### Data supplied
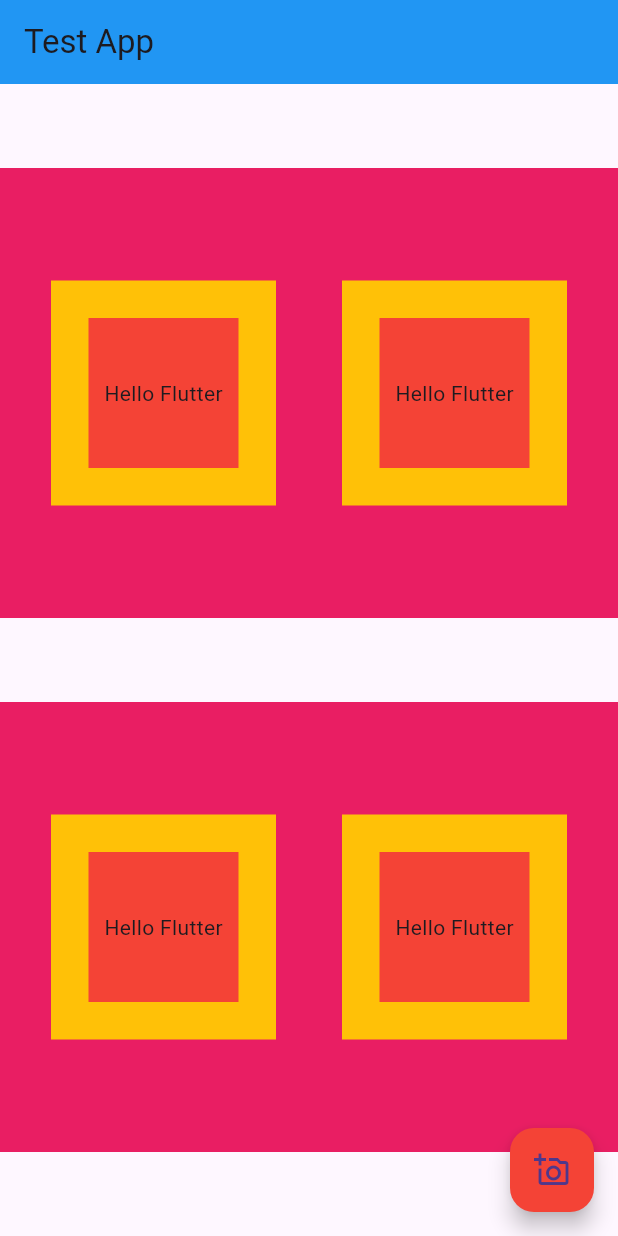
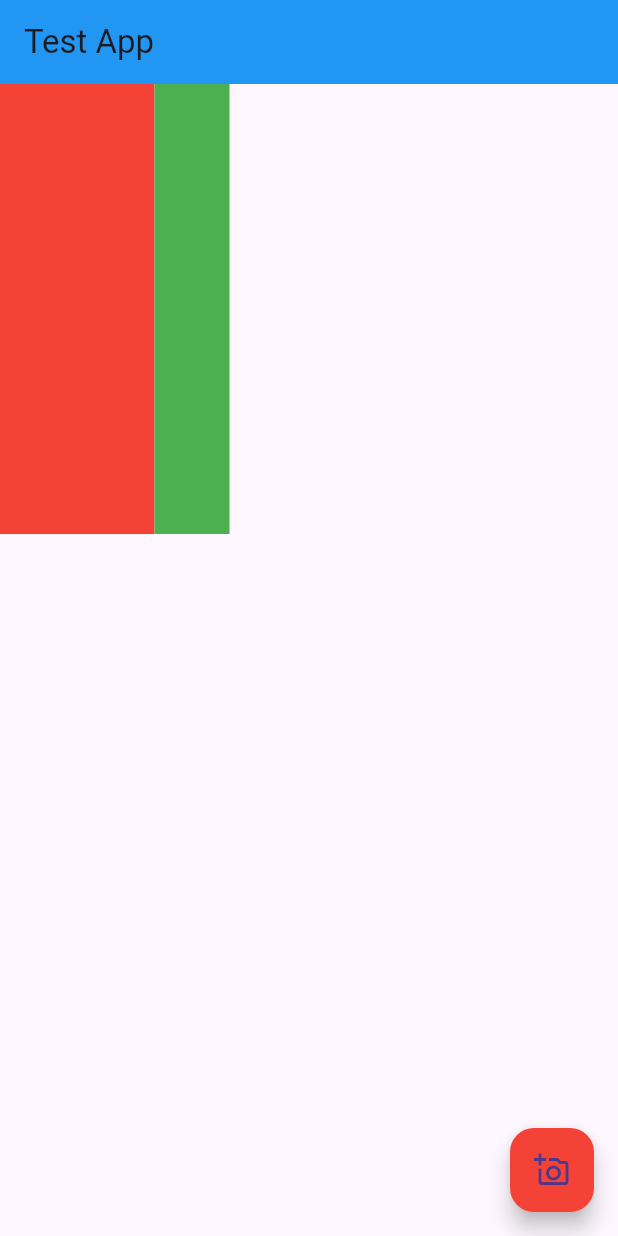
Before and after one commit to brkgncr/Flutter-Test, a Flutter app: the screen it shows after launch, on a phone screen of 412 x 824 dp. Run offline on Flutter 3.47's test engine with Material 3 defaults, Android fonts, the phone set to English and light mode, and no system bars.

Commit message:
Examples 3

```diff
--- a/lib/main.dart
+++ b/lib/main.dart
@@ -31,7 +31,28 @@ class TestApp extends StatelessWidget{
           title: const Text("Test App"),
         ),
 
-        body: myMainColumn(myPinkContainer),
+        body: Row(
+          crossAxisAlignment: CrossAxisAlignment.start,
+          children: [
+            Flexible(
+              flex: 1,
+              fit: FlexFit.tight,
+              child: Container(
+                color: Colors.red,
+                width: 50,
+                height: 300,
+              ),
+            ),
+              Flexible(
+                flex: 3,
+                child: Container(
+                  color: Colors.green,
+                  width: 50,
+                  height: 300,
+              ),
+            ),
+          ],
+        ),
 
         floatingActionButton: FloatingActionButton(
           onPressed: () {
@@ -43,6 +64,34 @@ class TestApp extends StatelessWidget{
       )
 
     );
+  }
+
+  List<Widget> get expandedAnlatimi {
+    return [
+          Expanded(
+            flex: 4,
+            child: Container(
+              height: 150,
+              color: Colors.red,
+            ),
+          ),
+            Expanded(
+              flex: 1,
+              child: Container(
+                width: 300,
+                height: 150,
+                color: Colors.yellow,
+              ),
+            ),
+            Expanded(
+              flex: 4,
+              child: Container(
+                width: 50,
+                height: 150,
+                color: Colors.pink,
+              ),
+            ),
+        ];
   }
 
   Column myMainColumn(Container myPinkContainer) {
```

### Your instructions
Note each line above that contains "color" and copy it out.

### Exercise response
+                color: Colors.red,
+                  color: Colors.green,
+              color: Colors.red,
+                color: Colors.yellow,
+                color: Colors.pink,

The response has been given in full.